─── DATA SUPPLIED ───
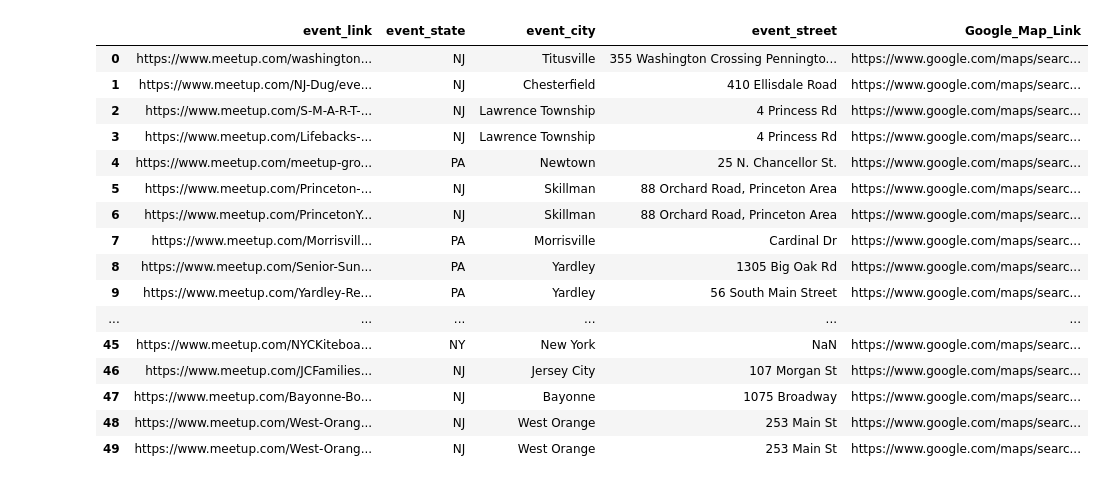
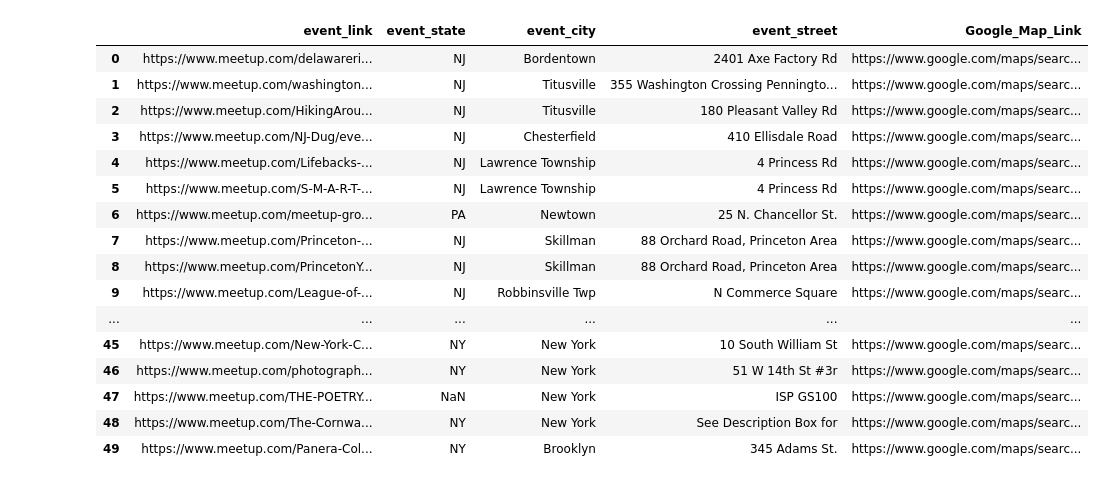
Before and after one commit to MersedehSP/Meetup_Project2, a Jupyter notebook: arts_scraped_data/Retrieve_Final_Data.ipynb, the cells around one changed output. Cells and saved outputs as stored; diff of their text form; code cells hidden in the pictures.

```diff
--- a/arts_scraped_data/Retrieve_Final_Data.ipynb
+++ b/arts_scraped_data/Retrieve_Final_Data.ipynb
@@ -2,3 +2,8 @@
 #import dependencies
 import pandas as pd
 import numpy as np
+# %%
+# Read venue data from events_venue.csv
+
+venue_df = pd.read_csv('Final_Events.csv')
+venue_df
@@ -4,0 +24,4 @@ import numpy as np
+# %%
+
+venue_df = venue_df.rename(columns={"event_loc_state": "event_state", "event_loc_city": "event_city"})
+venue_df
@@ -5,32 +42,30 @@ import numpy as np
 # %%
-# Read venue data from events_venue.csv
 
-venue_df = pd.read_csv('events_venue.csv')
 
 # Replace all the empty cells with NaN
 venue_df = venue_df[:].replace(' ', np.NaN)
 
 # Convert the event_state column data to uppercase
 venue_df['event_state']= venue_df['event_state'].str.upper()
 venue_df.head(50)
 # %% [output]
 |  | event_link | event_state | event_city | event_street | Google_Map_Link |
-| 0 | https://www.meetup.com/washington... | NJ | Titusville | 355 Washington Crossing Penningto... | https://www.google.com/maps/searc... |
-| 1 | https://www.meetup.com/NJ-Dug/eve... | NJ | Chesterfield | 410 Ellisdale Road | https://www.google.com/maps/searc... |
-| 2 | https://www.meetup.com/S-M-A-R-T-... | NJ | Lawrence Township | 4 Princess Rd | https://www.google.com/maps/searc... |
-| 3 | https://www.meetup.com/Lifebacks-... | NJ | Lawrence Township | 4 Princess Rd | https://www.google.com/maps/searc... |
-| 4 | https://www.meetup.com/meetup-gro... | PA | Newtown | 25 N. Chancellor St. | https://www.google.com/maps/searc... |
-| 5 | https://www.meetup.com/Princeton-... | NJ | Skillman | 88 Orchard Road, Princeton Area | https://www.google.com/maps/searc... |
-| 6 | https://www.meetup.com/PrincetonY... | NJ | Skillman | 88 Orchard Road, Princeton Area | https://www.google.com/maps/searc... |
-| 7 | https://www.meetup.com/Morrisvill... | PA | Morrisville | Cardinal Dr | https://www.google.com/maps/searc... |
-| 8 | https://www.meetup.com/Senior-Sun... | PA | Yardley | 1305 Big Oak Rd | https://www.google.com/maps/searc... |
-| 9 | https://www.meetup.com/Yardley-Re... | PA | Yardley | 56 South Main Street | https://www.google.com/maps/searc... |
+| 0 | https://www.meetup.com/delawareri... | NJ | Bordentown | 2401 Axe Factory Rd | https://www.google.com/maps/searc... |
+| 1 | https://www.meetup.com/washington... | NJ | Titusville | 355 Washington Crossing Penningto... | https://www.google.com/maps/searc... |
+| 2 | https://www.meetup.com/HikingArou... | NJ | Titusville | 180 Pleasant Valley Rd | https://www.google.com/maps/searc... |
+| 3 | https://www.meetup.com/NJ-Dug/eve... | NJ | Chesterfield | 410 Ellisdale Road | https://www.google.com/maps/searc... |
+| 4 | https://www.meetup.com/Lifebacks-... | NJ | Lawrence Township | 4 Princess Rd | https://www.google.com/maps/searc... |
+| 5 | https://www.meetup.com/S-M-A-R-T-... | NJ | Lawrence Township | 4 Princess Rd | https://www.google.com/maps/searc... |
+| 6 | https://www.meetup.com/meetup-gro... | PA | Newtown | 25 N. Chancellor St. | https://www.google.com/maps/searc... |
+| 7 | https://www.meetup.com/Princeton-... | NJ | Skillman | 88 Orchard Road, Princeton Area | https://www.google.com/maps/searc... |
+| 8 | https://www.meetup.com/PrincetonY... | NJ | Skillman | 88 Orchard Road, Princeton Area | https://www.google.com/maps/searc... |
+| 9 | https://www.meetup.com/League-of-... | NJ | Robbinsville Twp | N Commerce Square | https://www.google.com/maps/searc... |
 | ... | ... | ... | ... | ... | ... |
-| 45 | https://www.meetup.com/NYCKiteboa... | NY | New York | NaN | https://www.google.com/maps/searc... |
-| 46 | https://www.meetup.com/JCFamilies... | NJ | Jersey City | 107 Morgan St | https://www.google.com/maps/searc... |
-| 47 | https://www.meetup.com/Bayonne-Bo... | NJ | Bayonne | 1075 Broadway | https://www.google.com/maps/searc... |
-| 48 | https://www.meetup.com/West-Orang... | NJ | West Orange | 253 Main St | https://www.google.com/maps/searc... |
-| 49 | https://www.meetup.com/West-Orang... | NJ | West Orange | 253 Main St | https://www.google.com/maps/searc... |
+| 45 | https://www.meetup.com/New-York-C... | NY | New York | 10 South William St | https://www.google.com/maps/searc... |
+| 46 | https://www.meetup.com/photograph... | NY | New York | 51 W 14th St #3r | https://www.google.com/maps/searc... |
+| 47 | https://www.meetup.com/THE-POETRY... | NaN | New York | ISP GS100 | https://www.google.com/maps/searc... |
+| 48 | https://www.meetup.com/The-Cornwa... | NY | New York | See Description Box for | https://www.google.com/maps/searc... |
+| 49 | https://www.meetup.com/Panera-Col... | NY | Brooklyn | 345 Adams St. | https://www.google.com/maps/searc... |
 # %%
 # Read all the city events data from Final_data.csv
 
```
Also changed, not shown: parts of 6 cells of this notebook, 1 other file.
───
-- AIM OF THE EXERCISE --
Would you set down the records exactly, with no pictures included?

-- SOLUTION TO THIS TASK --
Before and after one commit to MersedehSP/Meetup_Project2, a Jupyter notebook: arts_scraped_data/Retrieve_Final_Data.ipynb, the cells around one changed output. Cells and saved outputs as stored; diff of their text form; code cells hidden in the pictures.

```diff
--- a/arts_scraped_data/Retrieve_Final_Data.ipynb
+++ b/arts_scraped_data/Retrieve_Final_Data.ipynb
@@ -2,3 +2,8 @@
 #import dependencies
 import pandas as pd
 import numpy as np
+# %%
+# Read venue data from events_venue.csv
+
+venue_df = pd.read_csv('Final_Events.csv')
+venue_df
@@ -4,0 +24,4 @@ import numpy as np
+# %%
+
+venue_df = venue_df.rename(columns={"event_loc_state": "event_state", "event_loc_city": "event_city"})
+venue_df
@@ -5,32 +42,30 @@ import numpy as np
 # %%
-# Read venue data from events_venue.csv
 
-venue_df = pd.read_csv('events_venue.csv')
 
 # Replace all the empty cells with NaN
 venue_df = venue_df[:].replace(' ', np.NaN)
 
 # Convert the event_state column data to uppercase
 venue_df['event_state']= venue_df['event_state'].str.upper()
 venue_df.head(50)
 # %% [output]
 |  | event_link | event_state | event_city | event_street | Google_Map_Link |
-| 0 | https://www.meetup.com/washington... | NJ | Titusville | 355 Washington Crossing Penningto... | https://www.google.com/maps/searc... |
-| 1 | https://www.meetup.com/NJ-Dug/eve... | NJ | Chesterfield | 410 Ellisdale Road | https://www.google.com/maps/searc... |
-| 2 | https://www.meetup.com/S-M-A-R-T-... | NJ | Lawrence Township | 4 Princess Rd | https://www.google.com/maps/searc... |
-| 3 | https://www.meetup.com/Lifebacks-... | NJ | Lawrence Township | 4 Princess Rd | https://www.google.com/maps/searc... |
-| 4 | https://www.meetup.com/meetup-gro... | PA | Newtown | 25 N. Chancellor St. | https://www.google.com/maps/searc... |
-| 5 | https://www.meetup.com/Princeton-... | NJ | Skillman | 88 Orchard Road, Princeton Area | https://www.google.com/maps/searc... |
-| 6 | https://www.meetup.com/PrincetonY... | NJ | Skillman | 88 Orchard Road, Princeton Area | https://www.google.com/maps/searc... |
-| 7 | https://www.meetup.com/Morrisvill... | PA | Morrisville | Cardinal Dr | https://www.google.com/maps/searc... |
-| 8 | https://www.meetup.com/Senior-Sun... | PA | Yardley | 1305 Big Oak Rd | https://www.google.com/maps/searc... |
-| 9 | https://www.meetup.com/Yardley-Re... | PA | Yardley | 56 South Main Street | https://www.google.com/maps/searc... |
+| 0 | https://www.meetup.com/delawareri... | NJ | Bordentown | 2401 Axe Factory Rd | https://www.google.com/maps/searc... |
+| 1 | https://www.meetup.com/washington... | NJ | Titusville | 355 Washington Crossing Penningto... | https://www.google.com/maps/searc... |
+| 2 | https://www.meetup.com/HikingArou... | NJ | Titusville | 180 Pleasant Valley Rd | https://www.google.com/maps/searc... |
+| 3 | https://www.meetup.com/NJ-Dug/eve... | NJ | Chesterfield | 410 Ellisdale Road | https://www.google.com/maps/searc... |
+| 4 | https://www.meetup.com/Lifebacks-... | NJ | Lawrence Township | 4 Princess Rd | https://www.google.com/maps/searc... |
+| 5 | https://www.meetup.com/S-M-A-R-T-... | NJ | Lawrence Township | 4 Princess Rd | https://www.google.com/maps/searc... |
+| 6 | https://www.meetup.com/meetup-gro... | PA | Newtown | 25 N. Chancellor St. | https://www.google.com/maps/searc... |
+| 7 | https://www.meetup.com/Princeton-... | NJ | Skillman | 88 Orchard Road, Princeton Area | https://www.google.com/maps/searc... |
+| 8 | https://www.meetup.com/PrincetonY... | NJ | Skillman | 88 Orchard Road, Princeton Area | https://www.google.com/maps/searc... |
+| 9 | https://www.meetup.com/League-of-... | NJ | Robbinsville Twp | N Commerce Square | https://www.google.com/maps/searc... |
 | ... | ... | ... | ... | ... | ... |
-| 45 | https://www.meetup.com/NYCKiteboa... | NY | New York | NaN | https://www.google.com/maps/searc... |
-| 46 | https://www.meetup.com/JCFamilies... | NJ | Jersey City | 107 Morgan St | https://www.google.com/maps/searc... |
-| 47 | https://www.meetup.com/Bayonne-Bo... | NJ | Bayonne | 1075 Broadway | https://www.google.com/maps/searc... |
-| 48 | https://www.meetup.com/West-Orang... | NJ | West Orange | 253 Main St | https://www.google.com/maps/searc... |
-| 49 | https://www.meetup.com/West-Orang... | NJ | West Orange | 253 Main St | https://www.google.com/maps/searc... |
+| 45 | https://www.meetup.com/New-York-C... | NY | New York | 10 South William St | https://www.google.com/maps/searc... |
+| 46 | https://www.meetup.com/photograph... | NY | New York | 51 W 14th St #3r | https://www.google.com/maps/searc... |
+| 47 | https://www.meetup.com/THE-POETRY... | NaN | New York | ISP GS100 | https://www.google.com/maps/searc... |
+| 48 | https://www.meetup.com/The-Cornwa... | NY | New York | See Description Box for | https://www.google.com/maps/searc... |
+| 49 | https://www.meetup.com/Panera-Col... | NY | Brooklyn | 345 Adams St. | https://www.google.com/maps/searc... |
 # %%
 # Read all the city events data from Final_data.csv
 
```
Also changed, not shown: parts of 6 cells of this notebook, 1 other file.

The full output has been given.